'''

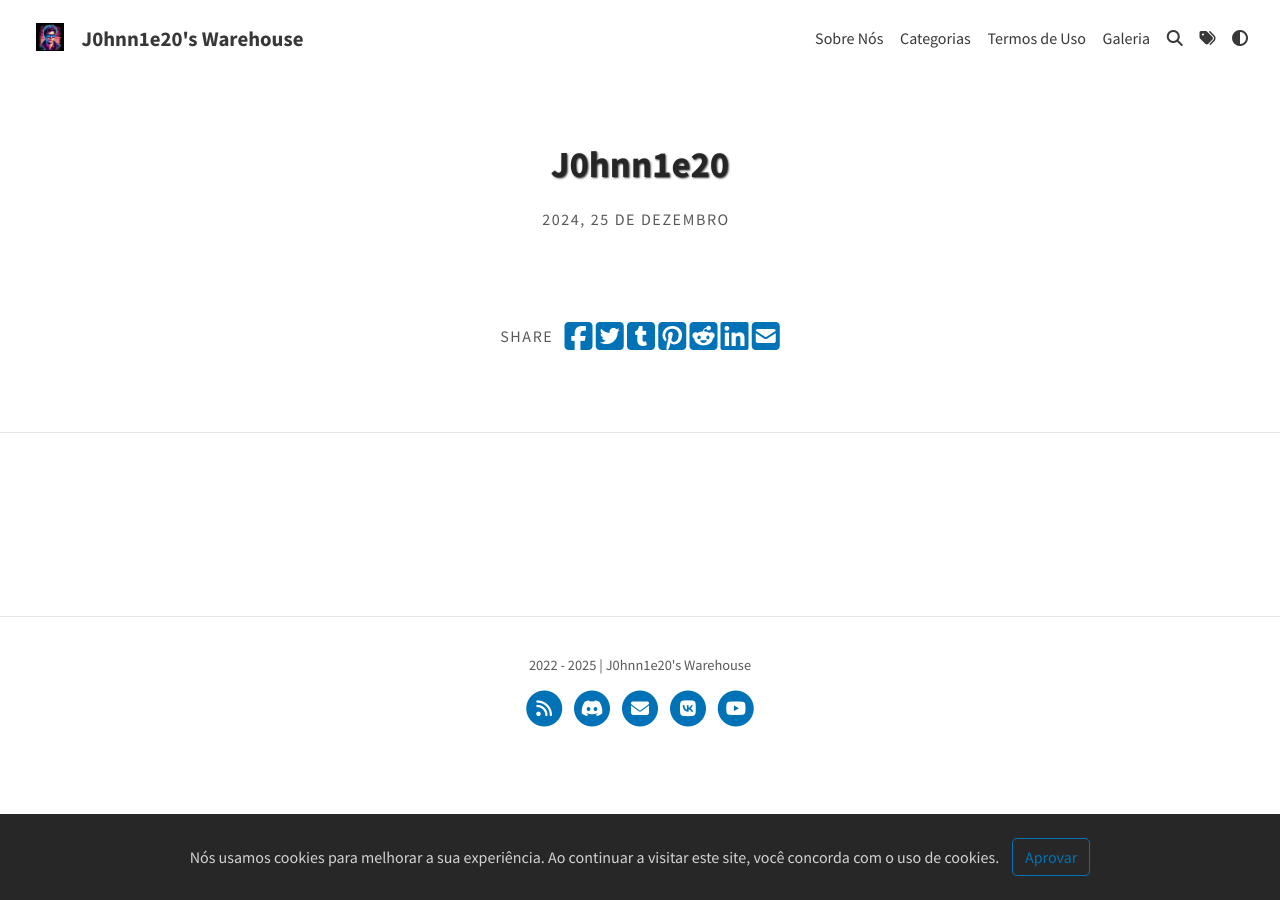
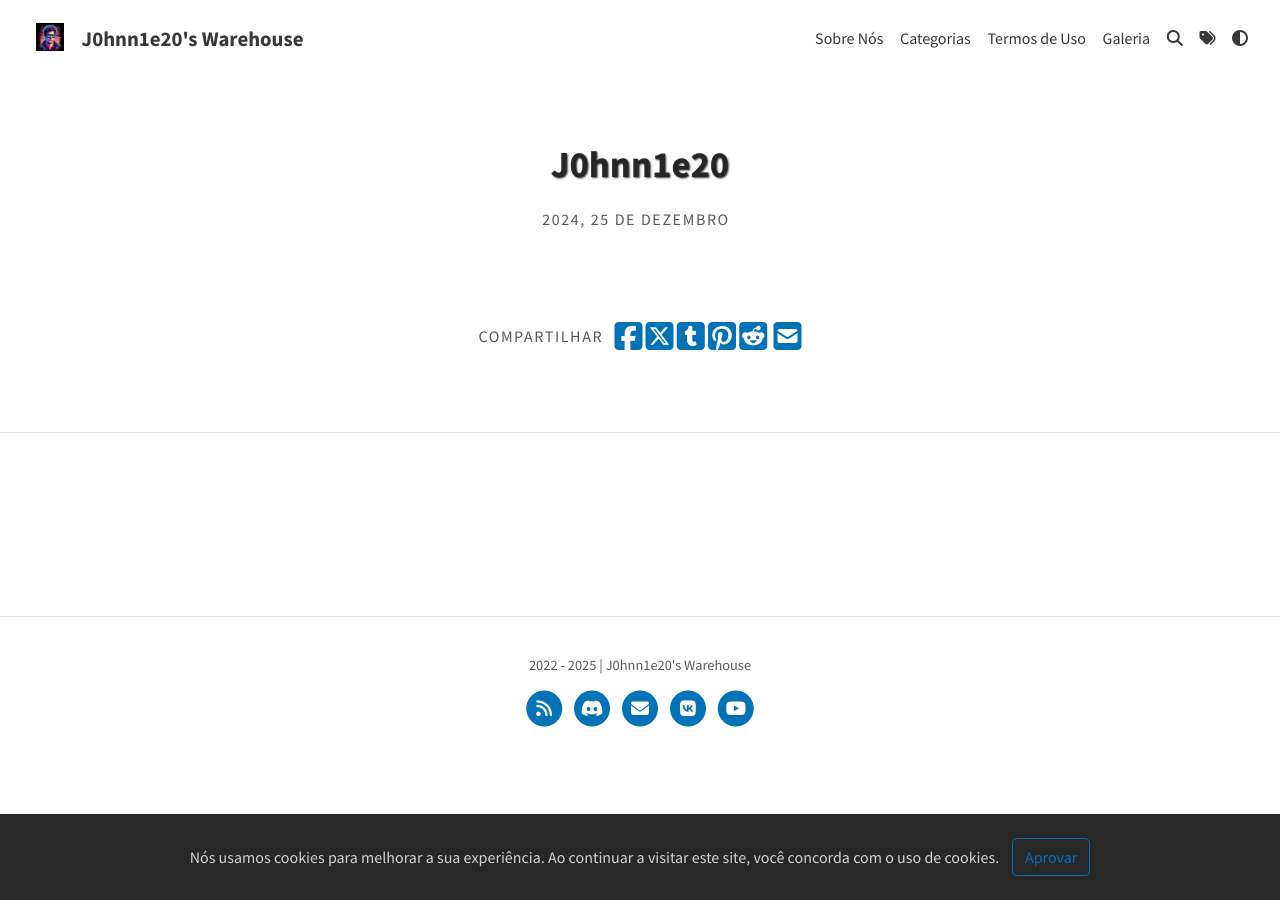
Before and after one commit to j0hnn1e20/j0hnn1e20.github.io, a Jekyll site: the page built from _portfolio/j0hnn1e20.md, in a window 1280 px wide. Built offline with Jekyll 4.4.1, drawn with Linux system fonts in a browser that asks for light colours; a script that is not in the unit is left out; comment, search, counter and statistics services are not loaded.

Commit message:
Update share_buttons.liquid

```diff
--- a/_includes/social/share_buttons.liquid
+++ b/_includes/social/share_buttons.liquid
@@ -10,20 +10,20 @@
 
 <div class="share-buttons">
     <ul class="share-buttons">
-        <li class="meta">Share</li>
+        <li class="meta">Compartilhar</li>
         {% if site.data.social.share.facebook or site.theme_settings.share_buttons.facebook %}
         <li>
             <a href="https://www.facebook.com/sharer/sharer.php?u={{ page.url | absolute_url }}" target="_blank"
                title="{{ site.data.social.language.str_share_on }} Facebook">
-                <i class="fab fa-facebook-square fa-2x" aria-hidden="true"></i>
+                <i class="fa-brands fa-square-facebook fa-2x" aria-hidden="true"></i>
                 <span class="sr-only">{{ site.data.social.language.str_share_on | default: "Share on" }} Facebook</span>
             </a>
         </li>
         {% endif %} {% if site.data.social.share.twitter or site.theme_settings.twitter %}
         <li>
-            <a href="https://twitter.com/intent/tweet?text={{ page.title | strip_html | url_encode }}%20{{ page.url | absolute_url | url_encode }}"
+            <a href="https://x.com/intent/post?text={{ page.title | strip_html | url_encode }}%20{{ page.url | absolute_url | url_encode }}"
                target="_blank" title="{{ site.data.social.language.str_tweet }}">
-                <i class="fab fa-twitter-square fa-2x" aria-hidden="true"></i>
+                <i class="fa-brands fa-square-x-twitter fa-2x" aria-hidden="true"></i>
                 <span class="sr-only">{{ site.data.social.language.str_tweet | default: "Tweet" }}</span>
             </a>
         </li>
@@ -31,7 +31,7 @@
         <li>
             <a href="https://www.tumblr.com/share?v=3&u={{ page.url | absolute_url }}&quote={{ page.title | url_encode }}%20%7C%20{{ site.title | strip_html | url_encode }}&s="
                target="_blank" title="{{ site.data.social.language.str_share_on }} Tumblr">
-                <i class="fab fa-tumblr-square fa-2x" aria-hidden="true"></i>
+                <i class="fa-brands fa-square-tumblr fa-2x" aria-hidden="true"></i>
                 <span class="sr-only">{{ site.data.social.language.str_share_on | default: "Share on" }} Tumblr</span>
             </a>
         </li>
@@ -39,7 +39,7 @@
         <li>
             <a href="https://pinterest.com/pin/create/button/?url={{ page.url | absolute_url }}&media={{ page.feature-img | absolute_url }}$description={{ page.excerpt | strip_html | url_encode }}"
                target="_blank" title="{{ site.data.social.language.str_pin_it }}">
-                <i class="fab fa-pinterest-square fa-2x" aria-hidden="true"></i>
+                <i class="fa-brands fa-square-pinterest fa-2x" aria-hidden="true"></i>
                 <span class="sr-only">{{ site.data.social.language.str_pin_it | default: "Pin it" }}</span>
             </a>
         </li>
@@ -49,7 +49,7 @@
                target="_blank" title="{{ site.data.social.language.str_add_to }} Pocket">
             <span class="fa-stack fa-1x" style="vertical-align: top">
               <i class="fas fa-square fa-stack-2x" aria-hidden="true"></i>
-              <i class="fab fa-get-pocket fa-stack-1x fa-inverse" aria-hidden="true"></i>
+              <i class="fa-brands fa-get-pocket fa-stack-1x fa-inverse" aria-hidden="true"></i>
             </span>
                 <span class="sr-only">{{ site.data.social.language.str_add_to | default: "Add to" }} Pocket</span>
             </a>
@@ -58,7 +58,7 @@
         <li>
             <a href="https://www.reddit.com/submit?url={{ page.url | absolute_url }}&title={{ page.title | strip_html | url_encode }}%20%7C%20{{ site.title | strip_html | url_encode }}"
                target="_blank" title="{{ site.data.social.language.str_share_on }} Reddit">
-                <i class="fab fa-reddit-square fa-2x" aria-hidden="true"></i>
+                <i class="fa-brands fa-square-reddit fa-2x" aria-hidden="true"></i>
                 <span class="sr-only">{{ site.data.social.language.str_share_on | default: "Share on" }} Reddit</span>
             </a>
         </li>
@@ -66,7 +66,7 @@
         <li>
             <a href="https://www.linkedin.com/shareArticle?mini=true&url={{ page.url | absolute_url }}&title={{ page.title | strip_html | url_encode }}%20%7C%20{{ site.title | strip_html | url_encode }}&summary=&source={{ page.url | absolute_url }}"
                target="_blank" title="{{ site.data.social.language.str_share_on }} LinkedIn">
-                <i class="fab fa-linkedin fa-2x" aria-hidden="true"></i>
+                <i class="fa-brands fa-square-linkedin fa-2x" aria-hidden="true"></i>
                 <span class="sr-only">{{ site.data.social.language.str_share_on | default: "Share on" }} LinkedIn</span>
             </a>
         </li>
@@ -74,7 +74,7 @@
         <li>
             <a href="https://wordpress.com/press-this.php?u={{ page.url | absolute_url }}&quote={{ page.title | strip_html | url_encode }}%20%7C%20{{ site.title | strip_html | url_encode }}&s="
                target="_blank" title="{{ site.data.social.language.str_share_on }} WordPress">
-                <i class="fab fa-wordpress fa-2x" aria-hidden="true"></i>
+                <i class="fa-brands fa-wordpress fa-2x" aria-hidden="true"></i>
                 <span class="sr-only">{{ site.data.social.language.str_share_on | default: "Share on" }} WordPress</span>
             </a>
         </li>
```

'''

WHAT YOU ARE ASKED TO DO -> Only a number is needed here: how many lines of the data include the word "liquid"?

TASK SOLUTION -> 3